THURSDAY, Aug. 16 (HealthDay News) -- Authorities in the Dallas-Fort Worth metropolitan area will begin aerial spraying of insecticides as early as Thursday night to combat the nation's worst outbreak of West Nile virus this year.
Dallas County has counted 217 cases of the potentially deadly mosquito-borne disease so far while Texas overall has seen 381 cases, according to state statistics. This is putting 2012 "on track to be the worst year ever for West Nile virus," said Christine Mann, a spokeswoman for the Texas Department of State Health Services.
With 10 deaths reported so far, Dallas County officials have declared an emergency. The north Texas region -- which includes Dallas and Fort Worth -- has reported 15 deaths and more than 500 cases, the NBC News affiliate in Dallas/Fort Worth reported Thursday.
The mayor of Dallas, Mike Rawlings, declared a state of emergency on Wednesday before approving the first aerial spraying of insecticides in the city in nearly five decades.
Louisiana and Mississippi have also been hit hard by West Nile virus. Louisiana health officials have reported at least 68 cases and six deaths, while authorities in Mississippi have reported at least 59 cases and one death.
The United States is experiencing the biggest spike in West Nile virus since 2004, health officials reported.

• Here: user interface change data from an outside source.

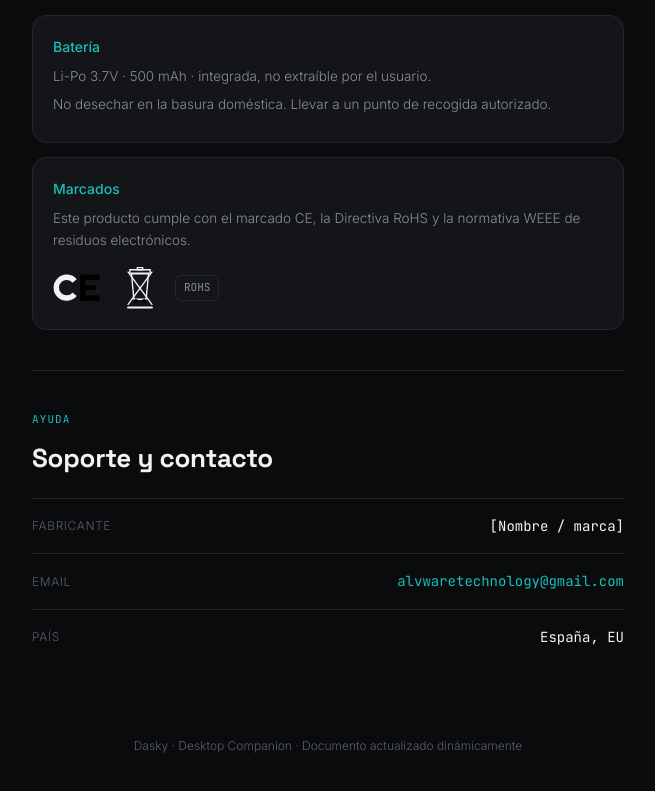
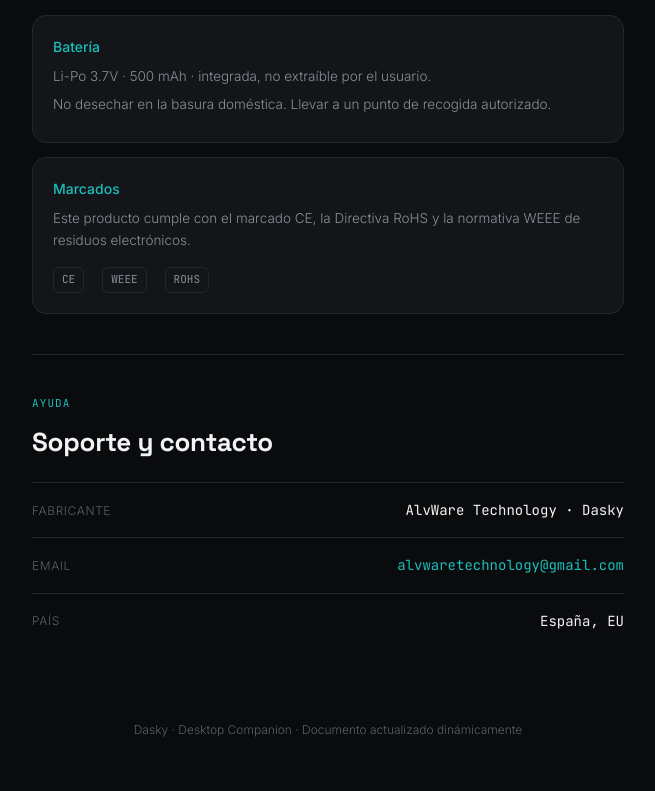
Before and after one commit to AlvWare-Technology/dasky, a plain HTML site: page index.html in a window 1280 px wide. Shown: the part 3009-3800 px from the top of the page, without its empty margins (312-967 px from the left). Drawn offline with Linux system fonts and the light colour scheme.

Commit message:
Update index.html

```diff
--- a/index.html
+++ b/index.html
@@ -208,12 +208,7 @@
   .info-card p{font-size:13.5px;color:var(--muted);margin-bottom:6px;}
 
   .marks-row{display:flex;align-items:center;gap:18px;margin-top:16px;flex-wrap:wrap;}
-  .mark{font-family:'Space Grotesk',sans-serif;font-weight:700;font-size:22px;color:var(--text);}
   .mark-small{font-family:'JetBrains Mono',monospace;font-size:11px;color:var(--muted);border:1px solid var(--line);padding:3px 8px;border-radius:6px;}
-  .mark-ce-svg{width:52px;height:auto;}
-  .mark-ce-svg path{fill:var(--text);}
-  .mark-weee-svg{width:34px;height:auto;}
-  .mark-weee-svg path,.mark-weee-svg rect,.mark-weee-svg line{stroke:var(--text);fill:none;}
 
   /* Contact */
   .contact-row{
@@ -476,23 +471,8 @@
       <div class="info-card-title">Marcados</div>
       <p>Este producto cumple con el marcado CE, la Directiva RoHS y la normativa WEEE de residuos electrónicos.</p>
       <div class="marks-row">
-        <svg class="mark-ce-svg" viewBox="0 0 190 100" aria-label="Marcado CE">
-          <path d="M 86.77 80.86 A 48 48 0 1 1 86.77 19.14 L 71.45 32.0 A 28 28 0 1 0 71.45 68.0 Z"/>
-          <rect x="100" y="2" width="18" height="96"/>
-          <rect x="100" y="2" width="70" height="20"/>
-          <rect x="100" y="41" width="55" height="18"/>
-          <rect x="100" y="78" width="70" height="20"/>
-        </svg>
-        <svg class="mark-weee-svg" viewBox="0 0 100 122" aria-label="Símbolo WEEE — recogida separada" stroke-width="4" stroke-linecap="round" stroke-linejoin="round">
-          <rect x="42" y="2" width="16" height="6"/>
-          <rect x="20" y="8" width="60" height="10"/>
-          <path d="M 25 20 L 75 20 L 68 95 L 32 95 Z"/>
-          <circle cx="38" cy="100" r="6"/>
-          <circle cx="62" cy="100" r="6"/>
-          <line x1="15" y1="15" x2="85" y2="110"/>
-          <line x1="85" y1="15" x2="15" y2="110"/>
-          <line x1="15" y1="119" x2="85" y2="119" stroke-width="6"/>
-        </svg>
+        <span class="mark-small">CE</span>
+        <span class="mark-small">WEEE</span>
         <span class="mark-small">ROHS</span>
       </div>
     </div>
@@ -504,7 +484,7 @@
     <h2>Soporte y contacto</h2>
     <div class="contact-row">
       <span class="contact-label">Fabricante</span>
-      <span class="contact-val">[Nombre / marca]</span>
+      <span class="contact-val">AlvWare Technology · Dasky</span>
     </div>
     <div class="contact-row">
       <span class="contact-label">Email</span>
```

Dr. Marc Fischer, a medical epidemiologist with the U.S. Centers for Disease Control and Prevention's Arboviral Diseases Branch in Fort Collins, Colo., said a "seasonal outbreak occurs every year but so far this year the activity seems to be greater and a little earlier than in recent years."
It's difficult to pinpoint why virus activity is higher this year and why it is higher in certain regions.
"That's impacted by a number of factors, environmental factors like weather, heat, precipitation, the birds that are around to amplify
All rights reserved